The U.S. soon could hand off the title of world’s top crude oil importer to China, perhaps as early as this year. 

In 2015, China imported an average of 6.7 million barrels of crude every day, an 8.8 percent year-on-year increase. That could rise to 7.5 million barrels a day this year, Fulian Zhong, vice president of Unipec, a Chinese trader that is a subsidiary of Sinopec, predicted Thursday during a seminar in Beijing. The U.S., meanwhile, has been relying less on imports. It imported an average of 7.3 million barrels of crude a day in 2015 vs. 9.2 million in 2010.

In February, the Asian nation imported a record 8 million barrels daily of crude oil, for a total of 31.8 million metric tons that represented 24.4 percent growth over February 2015. Slowing economic growth has not diminished China’s appetite for oil, in part because of continued low prices combined with governmental efforts to stockpile petroleum reserves.

In 2015, more than half of China’s top 10 suppliers were in the Middle East, Bloomberg reported. This year, the country has relied increasingly on Saudi Arabia and Oman for its supply of crude, cutting back on barrels from Venezuela and Colombia.
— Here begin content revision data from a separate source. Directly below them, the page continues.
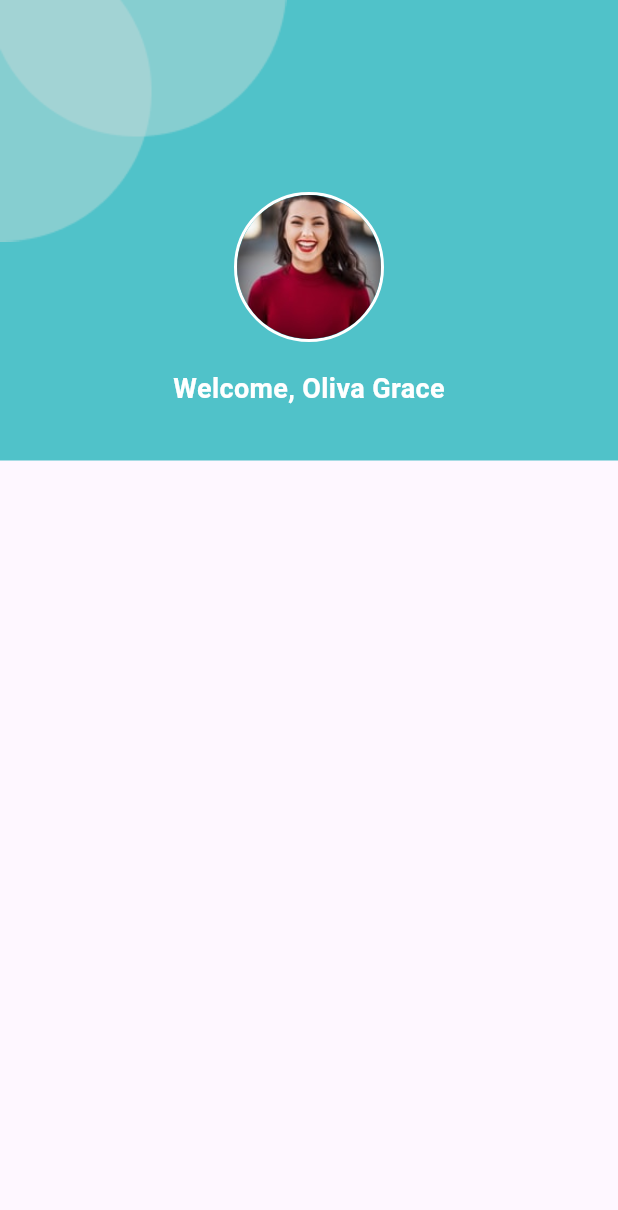
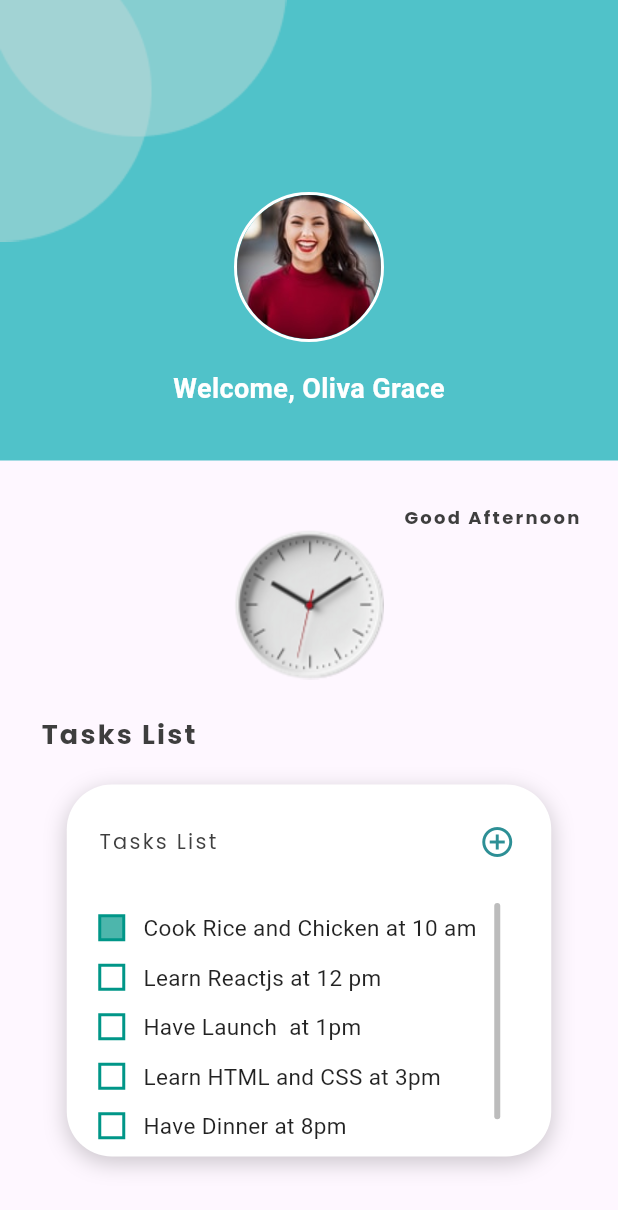
Before and after one commit to mazdon9/todo_app, a Flutter app: the DashBoardScreen screen opened directly, on a phone screen of 412 x 824 dp. Shown: the top 1210 px of the screen. Run offline on Flutter 3.47's test engine with Material 3 defaults, Android fonts, the phone set to English and light mode, and no system bars; Roboto replaces fonts that are missing (Poppins-Regulator).

Commit message:
message: Task04 - Dash_Board_Screen

```diff
--- a/lib/main.dart
+++ b/lib/main.dart
@@ -63,6 +63,7 @@ class TodoApp extends StatelessWidget {
                 fontFamily: 'Poppins',
                 fontSize: 13,
                 fontWeight: FontWeight.w400,
+                height: 2,
               ),
             ),
           ),
@@ -486,7 +487,9 @@ class DashBoardScreen extends StatelessWidget {
   @override
   Widget build(BuildContext context) {
     return Scaffold(
-      body: Stack(
+      body: Column(
+        children: [
+          Stack(
             children: [
               Container(
                 width: MediaQuery.of(context).size.width,
@@ -535,10 +538,170 @@ class DashBoardScreen extends StatelessWidget {
               ),
             ],
           ),
+          SizedBox(height: 25),
+          Padding(
+            padding: const EdgeInsets.only(right: 25.0),
+            child: Align(
+              alignment: Alignment.topRight,
+              child: Text(
+                'Good Afternoon',
+                style: TextStyle(
+                  fontFamily: 'Poppins',
+                  fontSize: 12,
+                  fontWeight: FontWeight.w600,
+                  color: Color(0xff3E3E3E),
+                  letterSpacing: 1.5,
+                ),
+              ),
+            ),
+          ),
+          SizedBox(
+            width: 100,
+            height: 100,
+            child: Align(
+              alignment: Alignment.center,
+              child: Image.asset('assets/images/wall_oclock.png'),
+            ),
+          ),
+          SizedBox(height: 24),
+          Padding(
+            padding: const EdgeInsets.only(left: 27.0),
+            child: Align(
+              alignment: Alignment.topLeft,
+              child: Text(
+                'Tasks List',
+                style: TextStyle(
+                  fontFamily: 'Poppins',
+                  fontSize: 18,
+                  fontWeight: FontWeight.w600,
+                  color: Color(0xff3E3E3E),
+                  letterSpacing: 1.5,
+                ),
+              ),
+            ),
+          ),
+          SizedBox(height: 20),
+          TaskListView(),
+        ],
+      ),
     );
   }
 }
-// Padding(
-//           padding: const EdgeInsets.only(top: 134, bottom: 74),
-//           child: Center(child: Text('Welcome, Oliva Grace', style: TextStyle(fontFamily: 'Poppins-Regular', fontSize: 18, fontWeight: FontWeight.w600, color: Colors.white),)),
-//         )
+
+class TaskListView extends StatelessWidget {
+  const TaskListView({super.key});
+
+  @override
+  Widget build(BuildContext context) {
+    return Container(
+      width: 323,
+      height: 248,
+      padding: const EdgeInsets.only(top: 26, left: 21),
+      decoration: BoxDecoration(
+        color: Colors.white,
+        borderRadius: BorderRadius.circular(30),
+        boxShadow: [
+          BoxShadow(
+            color: Colors.black.withOpacity(0.2),
+            blurRadius: 12,
+            offset: Offset(0, 4),
+          ),
+        ],
+      ),
+      child: Column(
+        children: [
+          Row(
+            mainAxisAlignment: MainAxisAlignment.spaceBetween,
+            children: [
+              Align(
+                alignment: Alignment.topLeft,
+                child: Text(
+                  'Tasks List',
+                  style: TextStyle(
+                    fontFamily: 'Poppins',
+                    fontSize: 14,
+                    fontWeight: FontWeight.w400,
+                    color: Color(0xff3E3E3E),
+                    letterSpacing: 1.5,
+                  ),
+                ),
+              ),
+              Padding(
+                padding: const EdgeInsets.only(right: 24.0),
+                child: Align(
+                  alignment: Alignment.topLeft,
+                  child: Icon(
+                    Icons.add_circle_outline,
+                    color: Color(0xff2D8F95),
+                    size: 24,
+                  ),
+                ),
+              ),
+            ],
+          ),
+          SizedBox(height: 29),
+          TaskListOnly(),
+        ],
+      ),
+    );
+  }
+}
+
+class TaskListOnly extends StatelessWidget {
+  final List<String> tasks = [
+    "Cook Rice and Chicken at 10 am",
+    "Learn Reactjs at 12 pm",
+    "Have Launch  at 1pm",
+    "Learn HTML and CSS at 3pm",
+    "Have Dinner at 8pm",
+    " Go to Sleep at 10pm",
+  ];
+  TaskListOnly({super.key});
+
+  @override
+  Widget build(BuildContext context) {
+    return Expanded(
+      child: Padding(
+        padding: const EdgeInsets.only(
+          right: 34,
+        ), // 👈 Đẩy scrollbar vào trái 34px
+        child: Scrollbar(
+          thumbVisibility: true,
+          thickness: 4,
+          radius: Radius.circular(10),
+          child: ListView.builder(
+            padding: EdgeInsets.only(right: 0), // 👈 Bỏ padding trong ListView
+            itemCount: tasks.length,
+            itemBuilder: (context, index) {
+              return Padding(
+                padding: const EdgeInsets.symmetric(vertical: 6.0),
+                child: Row(
+                  children: [
+                    // Fake checkbox
+                    Container(
+                      width: 18,
+                      height: 18,
+                      margin: EdgeInsets.only(right: 12),
+                      decoration: BoxDecoration(
+                        border: Border.all(color: Colors.teal, width: 2),
+                        color: index == 0
+                            ? Colors.teal[300]
+                            : Colors.transparent,
+                      ),
+                    ),
+                    Expanded(
+                      child: Text(
+                        tasks[index],
+                        style: TextStyle(fontSize: 15, color: Colors.black87),
+                      ),
+                    ),
+                  ],
+                ),
+              );
+            },
+          ),
+        ),
+      ),
+    );
+  }
+}
```
Also changed, not shown: assets/images/wall_oclock.png (added). Lines whose indentation alone changed are shown as unchanged.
Local independent refineries in China, known as teapot refiners, that have import quotas also are filling up, purchasing more and more of their crude from neighbors like Indonesia and Vietnam. These teapot refiners constitute 10-12 percent of China’s total crude imports, the Wall Street Journal reported.
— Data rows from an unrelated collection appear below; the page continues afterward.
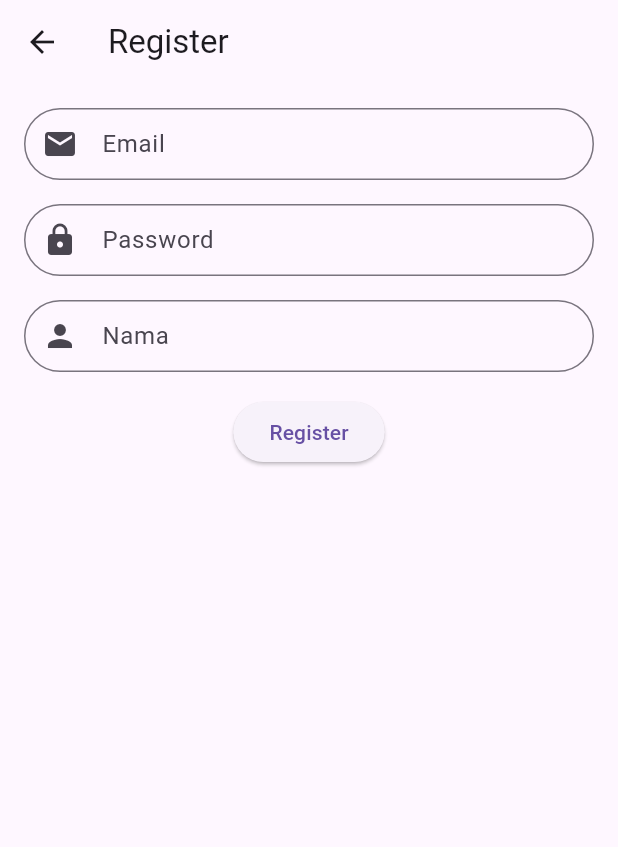
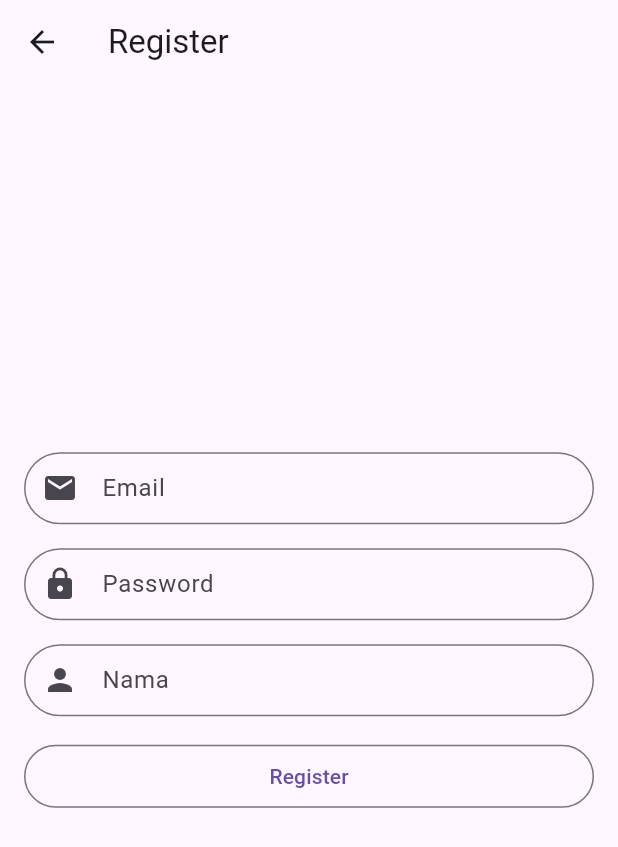
Before and after one commit to Testboiz/tako_food, a Flutter app: the RegisterPage screen opened by its route, on a phone screen of 412 x 824 dp. Shown: the top 847 px of the screen. Run offline on Flutter 3.47's test engine with Material 3 defaults, Android fonts, the light colour scheme and no system bars; our stand-ins replace carousel_slider, cloud_firestore, firebase_auth, firebase_core, flutter_rating_stars, qr_flutter; accounts and stored records are empty.

Commit message:
centered register

```diff
--- a/lib/pages/register.dart
+++ b/lib/pages/register.dart
@@ -42,9 +42,8 @@ class _RegisterPageState extends State<RegisterPage> {
       appBar: AppBar(title: const Text('Register')),
       body: Padding(
         padding: const EdgeInsets.all(16.0),
-        child: SingleChildScrollView(
         child: Column(
-            crossAxisAlignment: CrossAxisAlignment.center,
+          mainAxisAlignment: MainAxisAlignment.center,
           children: [
             TextField(
               controller: _emailController,
@@ -86,7 +85,9 @@ class _RegisterPageState extends State<RegisterPage> {
               ),
             ),
             const SizedBox(height: 16),
-              ElevatedButton(
+            SizedBox(
+              width: double.infinity,
+              child: OutlinedButton(
                 onPressed: () async {
                   try {
                     await _register();
@@ -105,12 +106,14 @@ class _RegisterPageState extends State<RegisterPage> {
                   }
                   Navigator.pushReplacementNamed(context, '/');
                 },
-                style: ElevatedButton.styleFrom(
-                  shape: RoundedRectangleBorder(
-                    borderRadius: BorderRadius.circular(30.0),
-                  ),
+                style: ButtonStyle(
+                  fixedSize: WidgetStateProperty.all(const Size(240, 42)),
+                  padding: WidgetStateProperty.all(
+                      const EdgeInsets.fromLTRB(0, 0, 0, 0)),
+                  elevation: WidgetStateProperty.all(2),
                 ),
                 child: const Text('Register'),
+              ),
             ),
             const SizedBox(height: 16),
             const Text(
@@ -120,7 +123,6 @@ class _RegisterPageState extends State<RegisterPage> {
           ],
         ),
       ),
-      ),
     );
   }
 }
```
Lines whose indentation alone changed are shown as unchanged.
China's refined fuel stocks rose 17.3 percent in February over the previous month, the state-run Xinhua News Agency reported. Commercial crude oil stocks rose 1.1 percent.

As demand grows in China, however, it has fallen on the U.S. front. Oil prices have fallen from a high of $105 a barrel in June 2014 to less than $27 a barrel in January and are expected to fluctuate from $30 to $40 a day in coming months, yet domestic output has remained above 9 million barrels a day, with a surge in offshore production even as shale oil production has fallen.